As the name indicated, Netlayers were used to carry and deployed heavy steel nets for various use: Harbour protection, ship protection, and narrow passages to deter submarines. LUGA class netlayers (1917): Luga, Mologa, built Nizhegorodskiy Teplokhod, Nizhniy Novgorod, 1917. 220 tons, 2x 75mm/48 Canet guns, 2 MGs, 100 mines, captured Finland 1918. BEREZINA class netlayers (1918): Berezina, Yauza built Kolomna S Yd, launched 1917, side wheels, 380t, 2x 75mm/48 Canet, 2 MGs, 120 mines. Minesweepers 1920s, netlayer 1923, stricken 1926 and 1930 KUBAN class netlayers (1918): Kuban, Terek built Kolomna S Yd, 330t, 2x 102mm/60, 6x MGs, 60 mines. Terek badly damaged river Kama May 1919, abandoned. Sister harbour vessel 1920, minesweeper 1921 and stricken 1923 ISET class netlayers (1919): Three shallow-draught crafts built at Teplokhod, Nizhniy Novgorod. The class comprised the Indigirka, later Leytenant Shmidt (launched 9.1917) and used as gunboat, auxiliary cruiser and minesweeper from 1921, stricken 1923. Moskovskiy Komsomolets/Iset and by 1945 Moskovskiy Komsomol, a command ship in 1942, gunboat in 1943, TS in 1946, stricken 1950/ Third was Selenga, BU incomplete 1919. Small 320t ships with diesels, 8.5 kts, armed with two 75mm/48 Canet guns, six LMGs and 60 mines. Kivach class: Ordered Baltic Works Petrograd, suspended 1918, never completed. Class: Kivach, Klyazma, Seym

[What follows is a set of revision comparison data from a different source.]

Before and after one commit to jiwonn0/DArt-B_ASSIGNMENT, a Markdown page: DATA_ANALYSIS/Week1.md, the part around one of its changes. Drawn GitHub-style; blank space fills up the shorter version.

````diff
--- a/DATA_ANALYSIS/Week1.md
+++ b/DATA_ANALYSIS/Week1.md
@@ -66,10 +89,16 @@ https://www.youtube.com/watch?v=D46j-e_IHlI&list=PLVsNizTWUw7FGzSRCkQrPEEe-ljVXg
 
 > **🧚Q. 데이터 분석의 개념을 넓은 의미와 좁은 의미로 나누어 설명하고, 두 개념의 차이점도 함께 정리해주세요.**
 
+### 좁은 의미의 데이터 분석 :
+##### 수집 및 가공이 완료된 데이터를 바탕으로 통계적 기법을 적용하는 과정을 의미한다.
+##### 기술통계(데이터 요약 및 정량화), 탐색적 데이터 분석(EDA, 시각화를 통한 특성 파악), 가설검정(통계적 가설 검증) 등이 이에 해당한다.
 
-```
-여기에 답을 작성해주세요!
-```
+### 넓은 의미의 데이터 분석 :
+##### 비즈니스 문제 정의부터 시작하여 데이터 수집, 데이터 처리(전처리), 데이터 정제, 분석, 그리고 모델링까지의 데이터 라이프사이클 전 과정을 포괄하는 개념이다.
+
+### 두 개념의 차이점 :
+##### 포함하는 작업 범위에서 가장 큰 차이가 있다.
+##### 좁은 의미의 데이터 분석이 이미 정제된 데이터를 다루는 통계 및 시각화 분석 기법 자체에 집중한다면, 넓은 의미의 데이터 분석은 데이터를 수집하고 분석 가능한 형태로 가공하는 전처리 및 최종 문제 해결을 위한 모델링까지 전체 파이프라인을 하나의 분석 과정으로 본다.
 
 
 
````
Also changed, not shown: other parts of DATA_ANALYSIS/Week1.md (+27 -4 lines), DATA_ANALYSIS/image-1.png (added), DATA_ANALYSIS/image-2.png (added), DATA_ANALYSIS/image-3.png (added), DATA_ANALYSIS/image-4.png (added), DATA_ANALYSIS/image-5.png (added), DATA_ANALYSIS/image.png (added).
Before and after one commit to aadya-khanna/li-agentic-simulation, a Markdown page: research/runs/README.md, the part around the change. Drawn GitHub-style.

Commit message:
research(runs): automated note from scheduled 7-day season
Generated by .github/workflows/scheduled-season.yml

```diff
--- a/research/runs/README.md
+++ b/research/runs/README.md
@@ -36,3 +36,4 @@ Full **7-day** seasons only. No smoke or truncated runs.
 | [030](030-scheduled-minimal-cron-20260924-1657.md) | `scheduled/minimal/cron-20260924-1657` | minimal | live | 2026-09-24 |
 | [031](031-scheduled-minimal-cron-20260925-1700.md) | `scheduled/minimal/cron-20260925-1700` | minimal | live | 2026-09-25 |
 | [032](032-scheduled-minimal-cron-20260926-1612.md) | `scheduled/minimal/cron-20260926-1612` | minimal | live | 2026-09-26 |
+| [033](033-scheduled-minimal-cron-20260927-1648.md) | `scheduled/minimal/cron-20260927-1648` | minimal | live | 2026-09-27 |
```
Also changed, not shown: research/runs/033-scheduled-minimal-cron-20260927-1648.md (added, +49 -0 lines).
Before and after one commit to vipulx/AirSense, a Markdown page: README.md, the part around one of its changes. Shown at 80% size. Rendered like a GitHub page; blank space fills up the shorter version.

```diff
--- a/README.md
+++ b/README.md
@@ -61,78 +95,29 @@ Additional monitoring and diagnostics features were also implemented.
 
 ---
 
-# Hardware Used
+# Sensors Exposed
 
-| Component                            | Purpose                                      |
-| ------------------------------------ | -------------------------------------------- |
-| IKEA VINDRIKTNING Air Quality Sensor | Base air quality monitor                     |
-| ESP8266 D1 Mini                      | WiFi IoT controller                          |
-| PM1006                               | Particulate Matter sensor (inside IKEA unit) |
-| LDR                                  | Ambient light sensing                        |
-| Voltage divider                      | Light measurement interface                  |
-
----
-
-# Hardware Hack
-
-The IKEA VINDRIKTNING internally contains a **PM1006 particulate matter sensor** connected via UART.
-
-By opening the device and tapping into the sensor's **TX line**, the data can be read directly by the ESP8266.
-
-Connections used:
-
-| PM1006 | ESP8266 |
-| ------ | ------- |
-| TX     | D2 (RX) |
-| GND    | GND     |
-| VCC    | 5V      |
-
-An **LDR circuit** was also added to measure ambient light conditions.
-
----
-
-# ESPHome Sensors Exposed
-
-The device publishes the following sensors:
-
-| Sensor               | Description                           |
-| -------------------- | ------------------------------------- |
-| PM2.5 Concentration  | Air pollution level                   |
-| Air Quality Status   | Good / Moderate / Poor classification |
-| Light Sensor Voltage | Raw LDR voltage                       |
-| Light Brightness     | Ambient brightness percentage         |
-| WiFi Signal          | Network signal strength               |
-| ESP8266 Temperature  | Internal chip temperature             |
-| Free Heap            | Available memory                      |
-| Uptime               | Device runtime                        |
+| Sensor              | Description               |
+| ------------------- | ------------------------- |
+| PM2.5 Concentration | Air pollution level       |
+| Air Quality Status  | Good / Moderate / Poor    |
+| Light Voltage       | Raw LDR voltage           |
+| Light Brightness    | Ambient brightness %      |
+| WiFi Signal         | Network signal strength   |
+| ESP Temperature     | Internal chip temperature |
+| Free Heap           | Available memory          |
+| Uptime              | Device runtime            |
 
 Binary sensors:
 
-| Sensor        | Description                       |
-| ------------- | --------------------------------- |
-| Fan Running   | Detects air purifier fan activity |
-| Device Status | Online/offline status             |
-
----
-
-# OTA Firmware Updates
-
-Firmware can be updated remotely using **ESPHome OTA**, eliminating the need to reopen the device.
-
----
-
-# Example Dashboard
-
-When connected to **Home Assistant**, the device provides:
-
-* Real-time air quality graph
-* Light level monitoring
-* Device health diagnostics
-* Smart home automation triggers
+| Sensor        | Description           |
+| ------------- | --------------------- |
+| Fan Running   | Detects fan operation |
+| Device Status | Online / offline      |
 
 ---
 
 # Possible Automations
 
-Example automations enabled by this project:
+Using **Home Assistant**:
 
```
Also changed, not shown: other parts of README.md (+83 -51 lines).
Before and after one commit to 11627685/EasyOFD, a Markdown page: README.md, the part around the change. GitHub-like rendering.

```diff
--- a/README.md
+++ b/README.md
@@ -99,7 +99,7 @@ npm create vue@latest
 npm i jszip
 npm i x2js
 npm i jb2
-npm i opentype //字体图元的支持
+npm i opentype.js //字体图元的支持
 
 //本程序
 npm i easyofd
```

Imp Russian Navy Russian WW1 Minelaying boats

NO1 mine motor boats (1911 - 1914): Fire shallow water, coastal motor crafts. Used as coastal minelayers and minesweepers, five built at Sevastopol Port Wks. In 921, T-1, 2, 5 were armed with a 75mm/48 Canet gun and one 47mm/40 Hotchkiss plus new mechanical minesweeping gear. All were seized by the Germans at Sevastopol in 1918 and afterwards by British-French troops, transferred to Whites in 1919, returned to the Red Fleet, discarded 1920s. TEPLOKHOD No1/N06 motor boats (1914): Small motor crafts built in St. Petersburg and Finland. Teplokhod-1-13 were also called "Motorship-1-13". Coastal minelayers/minesweepers, with M11-13 BU incomplete. They survived until 1941 and had updated mechanical minesweeping gear for those. 1918 saw all the boats in Revel and Helsingfors. M-1, 4 and 5 were captured by Finland, M-2 and 3 by Estonia. o1502 was scuttled at Tallinn in August 1941, salvaged used as a German patrol motor launch Ks156, ORe76. Specs: Displacement 34t, 20.7 x 5 x 1.20, 2x shafts Bolinder semi-diesels 60 hp 7.2 kts, RA 420 nm armed with single 7.6mm/94 Maxim MG, 25 mines

Sources/Read More

weaponsandwarfare.com/ naval-mine-warfare-wwii/ man.fas.org/ navypedia.org/